■ Work request
Count how many lines below include the word "Button". Answer with a number only.

[Data records]
= Beginning of Section =
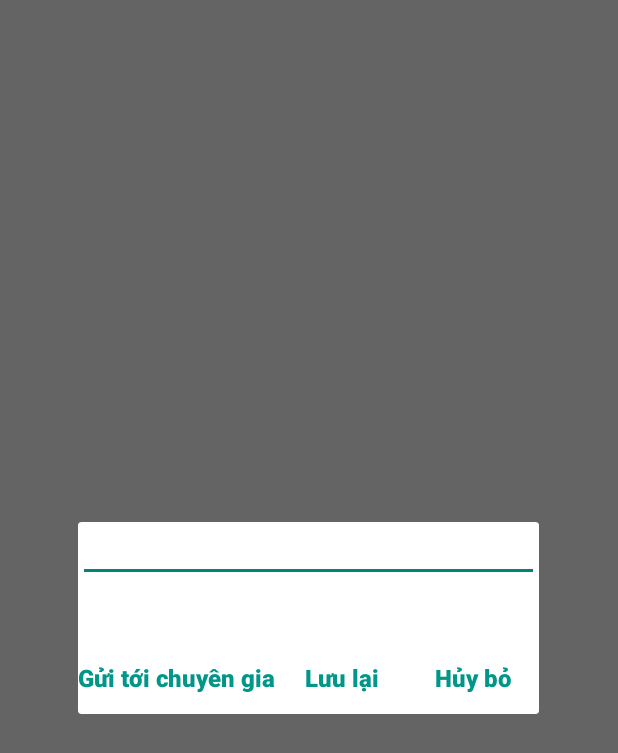
After one commit to trongdung258/socialinnovationcamp, an Android app: the fragment InputDiaryDialogFragment shown on its own in the app's theme, on a phone screen of 412 x 824 dp. The commit adds this screen. Shown: the top 753 px of the screen. Run offline under Robolectric (Android 15) with nearby library versions, the phone set to English and light mode, and no system bars.

Commit message:
Add all fragment and database

```diff
--- a/app/build.gradle
+++ b/app/build.gradle
@@ -27,5 +27,5 @@ dependencies {
     compile 'com.facebook.android:facebook-android-sdk:[4,5)'
     compile 'com.android.support:support-v4:23.4.0'
     compile 'com.jakewharton:butterknife:7.0.1'
-    compile 'com.android.support:recyclerview-v7:23.0.+'
+    compile 'com.android.support:recyclerview-v7:23.4.0'
 }
--- /dev/null
+++ b/app/src/main/java/com/example/yuu/socialinnovationcamp/fragment/InputDiaryDialogFragment.java
@@ -0,0 +1,104 @@
+package com.example.yuu.socialinnovationcamp.fragment;
+
+
+import android.app.Dialog;
+import android.os.Bundle;
+import android.support.annotation.NonNull;
+import android.support.v4.app.DialogFragment;
+import android.support.v4.app.Fragment;
+import android.text.format.DateFormat;
+import android.view.LayoutInflater;
+import android.view.View;
+import android.view.ViewGroup;
+import android.widget.Button;
+import android.widget.EditText;
+import android.widget.TextView;
+
+import com.example.yuu.socialinnovationcamp.Adapter.ListDiaryAdapter;
+import com.example.yuu.socialinnovationcamp.DataBase.DiaryDataBaseHelper;
+import com.example.yuu.socialinnovationcamp.Model.Diary;
+import com.example.yuu.socialinnovationcamp.R;
+
+import java.sql.Time;
+import java.text.SimpleDateFormat;
+import java.util.Calendar;
+import java.util.Date;
+import java.util.TimeZone;
+
+/**
+ * A simple {@link Fragment} subclass.
+ */
+public class InputDiaryDialogFragment extends DialogFragment implements View.OnClickListener {
+    private EditText edtContent;
+    private Button btnSend;
+    private Button btnSave;
+    private Button btnCancel;
+    private DiaryDataBaseHelper diaryDataBaseHelper;
+
+    public InputDiaryDialogFragment() {
+        // Required empty public constructor
+    }
+
+
+    @Override
+    public View onCreateView(LayoutInflater inflater, ViewGroup container,
+                             Bundle savedInstanceState) {
+        // Inflate the layout for this fragment
+        View view = inflater.inflate(R.layout.fragment_input_diary_dialog, container, false);
+        init(view);
+        return view;
+    }
+
+    @NonNull
+    @Override
+    public Dialog onCreateDialog(Bundle savedInstanceState) {
+        return super.onCreateDialog(savedInstanceState);
+    }
+
+    private void init(View view) {
+        edtContent = (EditText) view.findViewById(R.id.edt_input_content);
+        btnSend = (Button) view.findViewById(R.id.btn_send);
+        btnSave = (Button) view.findViewById(R.id.btn_save);
+        btnCancel = (Button) view.findViewById(R.id.btn_cancel);
+        btnSend.setOnClickListener(this);
+        btnSave.setOnClickListener(this);
+        btnCancel.setOnClickListener(this);
+        diaryDataBaseHelper = new DiaryDataBaseHelper(getActivity(), DiaryDataBaseHelper.DB_NAME,
+                null, DiaryDataBaseHelper.DATABASE_VERSION);
+    }
+
+    @Override
+    public void onClick(View v) {
+        switch (v.getId()) {
+            case R.id.btn_send:
+                clickSend();
+                break;
+            case R.id.btn_save:
+                clickSave();
+                break;
+            case R.id.btn_cancel:
+                clickCancel();
+                break;
+        }
+    }
+
+    private void clickSend() {
+        clickSave();
+        dismiss();
+    }
+
+    private void clickSave() {
+        String content = edtContent.getText().toString();
+        Calendar cal = Calendar.getInstance(TimeZone.getTimeZone("GMT+1:00"));
+        Date currentLocalTime = cal.getTime();
+        DateFormat date = new DateFormat();
+        cal.setTimeZone(TimeZone.getTimeZone("GMT+7:00"));
+        String curentTime = (String) date.format("dd/MM/yyyy",currentLocalTime);
+        diaryDataBaseHelper.addDiary(new Diary(content,curentTime));
+        dismiss();
+    }
+
+    private void clickCancel() {
+        dismiss();
+    }
+}
--- /dev/null
+++ b/app/src/main/res/drawable/btn_blank.xml
@@ -0,0 +1,3 @@
+<?xml version="1.0" encoding="utf-8"?>
+<selector xmlns:android="http://schemas.android.com/apk/res/android">
+</selector>
--- /dev/null
+++ b/app/src/main/res/drawable/icon_book_in_diary_list.xml
@@ -0,0 +1,5 @@
+<vector android:height="24dp" android:viewportHeight="400.0"
+    android:viewportWidth="400.0" android:width="24dp" xmlns:android="http://schemas.android.com/apk/res/android">
+    <path android:fillColor="#1fb6ff" android:pathData="M347.8,335.7c0,18.9 -12.3,35 -29.4,40.7V246.7h-19.3c-25.4,0 -46.1,-20.7 -46.1,-46.1c0,-25.4 20.7,-46.1 46.1,-46.1h19.3V23.6c17,5.7 29.4,21.8 29.4,40.7v90.3h21.4V64.3c0,-35.5 -28.8,-64.3 -64.3,-64.3H95.1c-35.5,0 -64.3,28.8 -64.3,64.3v271.5c0,35.5 28.8,64.3 64.3,64.3h209.8c35.5,0 64.3,-28.8 64.3,-64.3v-89.1h-21.4V335.7z"/>
+    <path android:fillColor="#1fb6ff" android:pathData="M366,171.4h-62.4c-10.2,0 -19.2,5.3 -24.4,13.3c8,0.8 14.3,7.6 14.3,15.9c0,8.2 -6.2,15 -14.2,15.9c5.2,7.9 14.2,13.2 24.3,13.2h62.4c1.8,0 3.2,-1.4 3.2,-3.2V174.6C369.2,172.9 367.7,171.4 366,171.4z"/>
+</vector>
--- /dev/null
+++ b/app/src/main/res/layout/fragment_input_diary_dialog.xml
@@ -0,0 +1,50 @@
+<LinearLayout xmlns:android="http://schemas.android.com/apk/res/android"
+    xmlns:tools="http://schemas.android.com/tools"
+    android:layout_width="match_parent"
+    android:layout_height="match_parent"
+    android:orientation="vertical"
+    tools:context="com.example.yuu.socialinnovationcamp.fragment.InputDiaryDialogFragment">
+
+    <EditText
+        android:layout_width="match_parent"
+        android:layout_height="wrap_content"
+        android:textColor="@color/colorTeal"
+        android:textSize="14sp"
+        android:id="@+id/edt_input_content"/>
+    <LinearLayout
+        android:layout_width="match_parent"
+        android:layout_height="wrap_content"
+        android:orientation="horizontal"
+        android:layout_marginTop="40dp">
+        <Button
+            android:layout_width="wrap_content"
+            android:layout_height="wrap_content"
+            android:textColor="@color/colorTeal"
+            android:textSize="16sp"
+            android:textStyle="bold"
+            android:textAllCaps="false"
+            android:background="@drawable/btn_blank"
+            android:text="Gửi tới chuyên gia"
+            android:id="@+id/btn_send"/>
+        <Button
+            android:layout_width="wrap_content"
+            android:layout_height="wrap_content"
+            android:textColor="@color/colorTeal"
+            android:textSize="16sp"
+            android:textStyle="bold"
+            android:textAllCaps="false"
+            android:text="Lưu lại"
+            android:background="@drawable/btn_blank"
+            android:id="@+id/btn_save"/>
+        <Button
+            android:layout_width="wrap_content"
+            android:layout_height="wrap_content"
+            android:textColor="@color/colorTeal"
+            android:textSize="16sp"
+            android:textStyle="bold"
+            android:textAllCaps="false"
+            android:background="@drawable/btn_blank"
+            android:text="Hủy bỏ"
+            android:id="@+id/btn_cancel"/>
+    </LinearLayout>
+</LinearLayout>
--- a/app/src/main/res/layout/fragment_profile.xml
+++ b/app/src/main/res/layout/fragment_profile.xml
@@ -2,7 +2,7 @@
     xmlns:tools="http://schemas.android.com/tools"
     android:layout_width="match_parent"
     android:layout_height="match_parent"
-    tools:context="layout.ProfileFragment">
+    tools:context=".fragment.ProfileFragment">
 
     <ScrollView
         android:layout_width="match_parent"
--- a/app/src/main/res/values/strings.xml
+++ b/app/src/main/res/values/strings.xml
@@ -26,6 +26,7 @@
 
     <!-- TODO: Remove or change this placeholder text -->
     <string name="hello_blank_fragment">Hello blank fragment</string>
+    <string name="string_title_input_dialog_fragment">Hãy viết đôi điều về cảm nhận của bản thân bạn lúc này !</string>
 
     <string-array name="sliding_tab_items">
         <item>Category</item>
```
Also changed, not shown: app/src/main/java/com/example/yuu/socialinnovationcamp/Adapter/ListDiaryAdapter.java (added, +74 -0 lines), app/src/main/java/com/example/yuu/socialinnovationcamp/DataBase/DiaryDataBaseHelper.java (added, +99 -0 lines), app/src/main/java/com/example/yuu/socialinnovationcamp/Model/Diary.java (added, +22 -0 lines), app/src/main/java/com/example/yuu/socialinnovationcamp/fragment/BaseFragment.java (added, +21 -0 lines), app/src/main/java/com/example/yuu/socialinnovationcamp/fragment/DiaryDialogFragment.java (added, +60 -0 lines), app/src/main/java/com/example/yuu/socialinnovationcamp/fragment/ProfileFragment.java (renamed from app/src/main/java/layout/ProfileFragment.java, +36 -1 lines), app/src/main/java/com/example/yuu/socialinnovationcamp/fragment/RatingFeelingFragment.java (added, +74 -0 lines), app/src/main/java/com/example/yuu/socialinnovationcamp/fragment/ScreenManager.java (added, +37 -0 lines), app/src/main/java/com/example/yuu/socialinnovationcamp/fragment/SurveyFragment.java (added, +30 -0 lines), app/src/main/res/layout/fragment_diary_dialog.xml (added, +16 -0 lines), app/src/main/res/layout/fragment_rating_feeling.xml (added, +28 -0 lines), app/src/main/res/layout/fragment_survey.xml (added, +13 -0 lines), app/src/main/res/layout/item_in_list_diary.xml (added, +18 -0 lines).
= End of Section =
■ Your solution
10